Trump Budget Harms Struggling Families by Cutting Funding for Assistance Programs and Pushing for Strict Work Requirements
The President’s fiscal 2020 budget proposal is yet another attack on poor families. The Administration has proposed to slash funding for critical programs that help low- and moderate-income individuals access healthy and nutritious food, receive critical health care services, and live in safe and affordable homes. Specifically, the President proposed to cut $230 billion from Supplemental Nutrition Assistance Program (SNAP, or Food Stamps), $250 billion from Medicaid, and $6.8 billion from the Department of Housing and Urban Development’s (HUD) budget.
Although Congress is unlikely to approve the proposal, the budget draws a troubling picture of the Administration’s policy priorities and their effect on families struggling to make ends meet. SNAP is the nation’s largest anti-hunger program and helps over 40 million people combat food insecurity. Medicaid is the single largest source of health coverage in the country and provides 72 million individuals—most of whom are children, seniors and persons with disabilities—access to the health services they need. HUD implements programs that fund public housing repairs, federal housing subsidies and Section 8 vouchers that help families pay rent, and community development block grants that are key to disaster recovery and neighborhood redevelopment. HUD’s Section 8 and Public Housing programs alone provide 2 million families access to safe and affordable apartments.

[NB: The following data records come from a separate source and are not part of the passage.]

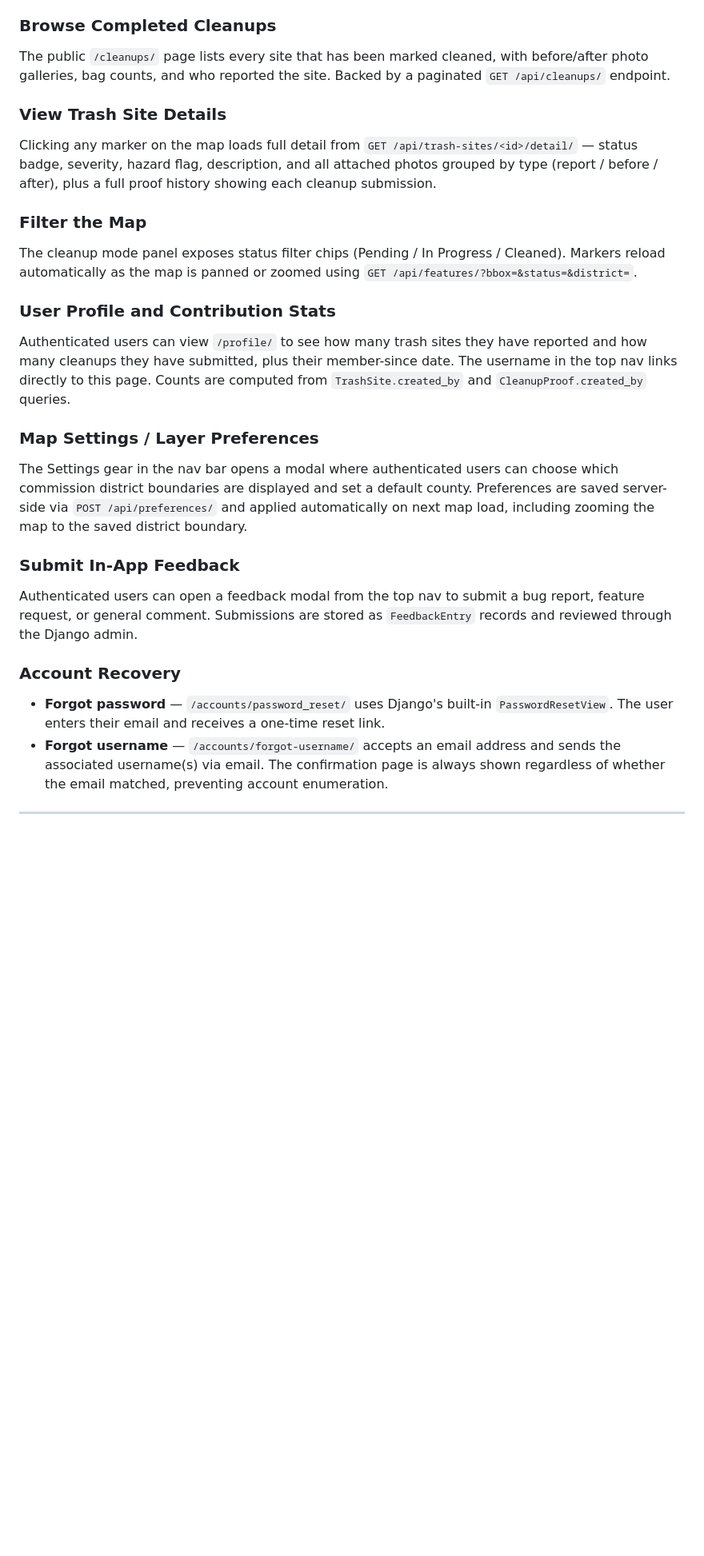
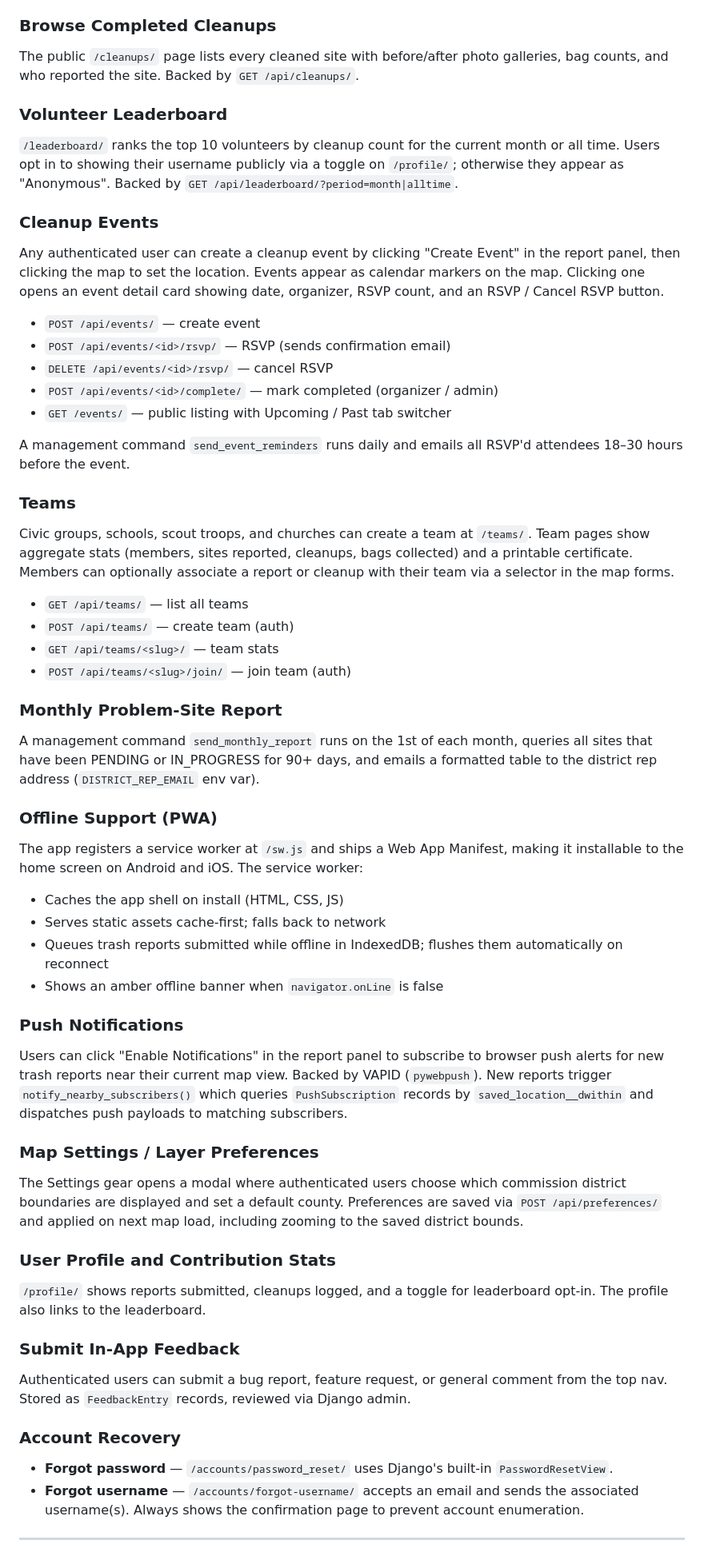
Before and after one commit to Brlaney/UC_CleanUp, a Markdown page: docs/SUMMARY.md, the part around one of its changes. Shown at 80% size. Drawn GitHub-style; blank space fills up the shorter version.

Commit message:
docs: update SUMMARY.md with all phases 1-4 features
Co-Authored-By: Claude Sonnet 4.6 <noreply@anthropic.com>

```diff
--- a/docs/SUMMARY.md
+++ b/docs/SUMMARY.md
@@ -29,25 +49,54 @@ In **Cleanup mode**, clicking any active marker opens its detail panel. Authenti
 
 ### Browse Completed Cleanups
-The public `/cleanups/` page lists every site that has been marked cleaned, with before/after photo galleries, bag counts, and who reported the site. Backed by a paginated `GET /api/cleanups/` endpoint.
+The public `/cleanups/` page lists every cleaned site with before/after photo galleries, bag counts, and who reported the site. Backed by `GET /api/cleanups/`.
 
-### View Trash Site Details
-Clicking any marker on the map loads full detail from `GET /api/trash-sites/<id>/detail/` — status badge, severity, hazard flag, description, and all attached photos grouped by type (report / before / after), plus a full proof history showing each cleanup submission.
+### Volunteer Leaderboard
+`/leaderboard/` ranks the top 10 volunteers by cleanup count for the current month or all time. Users opt in to showing their username publicly via a toggle on `/profile/`; otherwise they appear as "Anonymous". Backed by `GET /api/leaderboard/?period=month|alltime`.
 
-### Filter the Map
-The cleanup mode panel exposes status filter chips (Pending / In Progress / Cleaned). Markers reload automatically as the map is panned or zoomed using `GET /api/features/?bbox=&status=&district=`.
+### Cleanup Events
+Any authenticated user can create a cleanup event by clicking "Create Event" in the report panel, then clicking the map to set the location. Events appear as calendar markers on the map. Clicking one opens an event detail card showing date, organizer, RSVP count, and an RSVP / Cancel RSVP button.
+
+- `POST /api/events/` — create event
+- `POST /api/events/<id>/rsvp/` — RSVP (sends confirmation email)
+- `DELETE /api/events/<id>/rsvp/` — cancel RSVP
+- `POST /api/events/<id>/complete/` — mark completed (organizer / admin)
+- `GET /events/` — public listing with Upcoming / Past tab switcher
+
+A management command `send_event_reminders` runs daily and emails all RSVP'd attendees 18–30 hours before the event.
+
+### Teams
+Civic groups, schools, scout troops, and churches can create a team at `/teams/`. Team pages show aggregate stats (members, sites reported, cleanups, bags collected) and a printable certificate. Members can optionally associate a report or cleanup with their team via a selector in the map forms.
+
+- `GET /api/teams/` — list all teams
+- `POST /api/teams/` — create team (auth)
+- `GET /api/teams/<slug>/` — team stats
+- `POST /api/teams/<slug>/join/` — join team (auth)
+
+### Monthly Problem-Site Report
+A management command `send_monthly_report` runs on the 1st of each month, queries all sites that have been PENDING or IN_PROGRESS for 90+ days, and emails a formatted table to the district rep address (`DISTRICT_REP_EMAIL` env var).
+
+### Offline Support (PWA)
+The app registers a service worker at `/sw.js` and ships a Web App Manifest, making it installable to the home screen on Android and iOS. The service worker:
+- Caches the app shell on install (HTML, CSS, JS)
+- Serves static assets cache-first; falls back to network
+- Queues trash reports submitted while offline in IndexedDB; flushes them automatically on reconnect
+- Shows an amber offline banner when `navigator.onLine` is false
+
+### Push Notifications
+Users can click "Enable Notifications" in the report panel to subscribe to browser push alerts for new trash reports near their current map view. Backed by VAPID (`pywebpush`). New reports trigger `notify_nearby_subscribers()` which queries `PushSubscription` records by `saved_location__dwithin` and dispatches push payloads to matching subscribers.
+
+### Map Settings / Layer Preferences
+The Settings gear opens a modal where authenticated users choose which commission district boundaries are displayed and set a default county. Preferences are saved via `POST /api/preferences/` and applied on next map load, including zooming to the saved district bounds.
 
 ### User Profile and Contribution Stats
-Authenticated users can view `/profile/` to see how many trash sites they have reported and how many cleanups they have submitted, plus their member-since date. The username in the top nav links directly to this page. Counts are computed from `TrashSite.created_by` and `CleanupProof.created_by` queries.
-
-### Map Settings / Layer Preferences
-The Settings gear in the nav bar opens a modal where authenticated users can choose which commission district boundaries are displayed and set a default county. Preferences are saved server-side via `POST /api/preferences/` and applied automatically on next map load, including zooming the map to the saved district boundary.
+`/profile/` shows reports submitted, cleanups logged, and a toggle for leaderboard opt-in. The profile also links to the leaderboard.
 
 ### Submit In-App Feedback
-Authenticated users can open a feedback modal from the top nav to submit a bug report, feature request, or general comment. Submissions are stored as `FeedbackEntry` records and reviewed through the Django admin.
+Authenticated users can submit a bug report, feature request, or general comment from the top nav. Stored as `FeedbackEntry` records, reviewed via Django admin.
 
 ### Account Recovery
-- **Forgot password** — `/accounts/password_reset/` uses Django's built-in `PasswordResetView`. The user enters their email and receives a one-time reset link.
-- **Forgot username** — `/accounts/forgot-username/` accepts an email address and sends the associated username(s) via email. The confirmation page is always shown regardless of whether the email matched, preventing account enumeration.
+- **Forgot password** — `/accounts/password_reset/` uses Django's built-in `PasswordResetView`.
+- **Forgot username** — `/accounts/forgot-username/` accepts an email and sends the associated username(s). Always shows the confirmation page to prevent account enumeration.
 
 ---
 
```
Also changed, not shown: other parts of docs/SUMMARY.md (+79 -22 lines).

In addition, the President’s budget proposal pushed for legislation to add or strengthen work requirements for the recipients of these means-tested assistance programs, signaling a policy priority to “make welfare work” and perpetuating the myth that public benefits recipients choose not to work and live comfortably on government assistance.
However, the majority of public benefits recipients do work. And those who do not cannot work because of federally recognized exemptions such as caretaking responsibilities, attending school, and having a disability. Furthermore, work requirement rules in assistance programs actually hurt rather than help struggling families. Research shows that the work rules currently in effect in SNAP and Temporary Assistance for Needy Families (TANF) do not lift people out of poverty. Instead, these rules have inflicted serious hardship by causing many families to lose assistance in times of need and throwing them into deeper poverty. Strengthening work requirements in SNAP would hurt beneficiaries who already work. Strict work requirements in Medicaid would take away coverage that enables individuals to manage their health so that they are well enough to work. And implementing work requirements in federal housing assistance programs would inevitably force individuals in crisis into unstable housing situations, crowded shelters, or homelessness—all of which make it more difficult to find and keep a job.
Many low-income people work low-wage jobs in industries where sudden job loss and fluctuating hours are common. Many work multiple jobs on a part-time basis and are therefore not eligible for employer-provided benefits. SNAP, Medicaid, and federal housing programs enable these individuals to meet their basic needs like food, medicine, and shelter. Work requirements will take away benefits that can help families improve their economic prospects for not meeting draconian work rules.
Rather than addressing the needs of low-income families, Trump’s proposed budget exacerbates the challenges they face. NCLEJ will continue to fight for fairness and justice for low-income individuals and their families by ensuring that public programs assist those who are eligible and in need.
Dennis D. Parker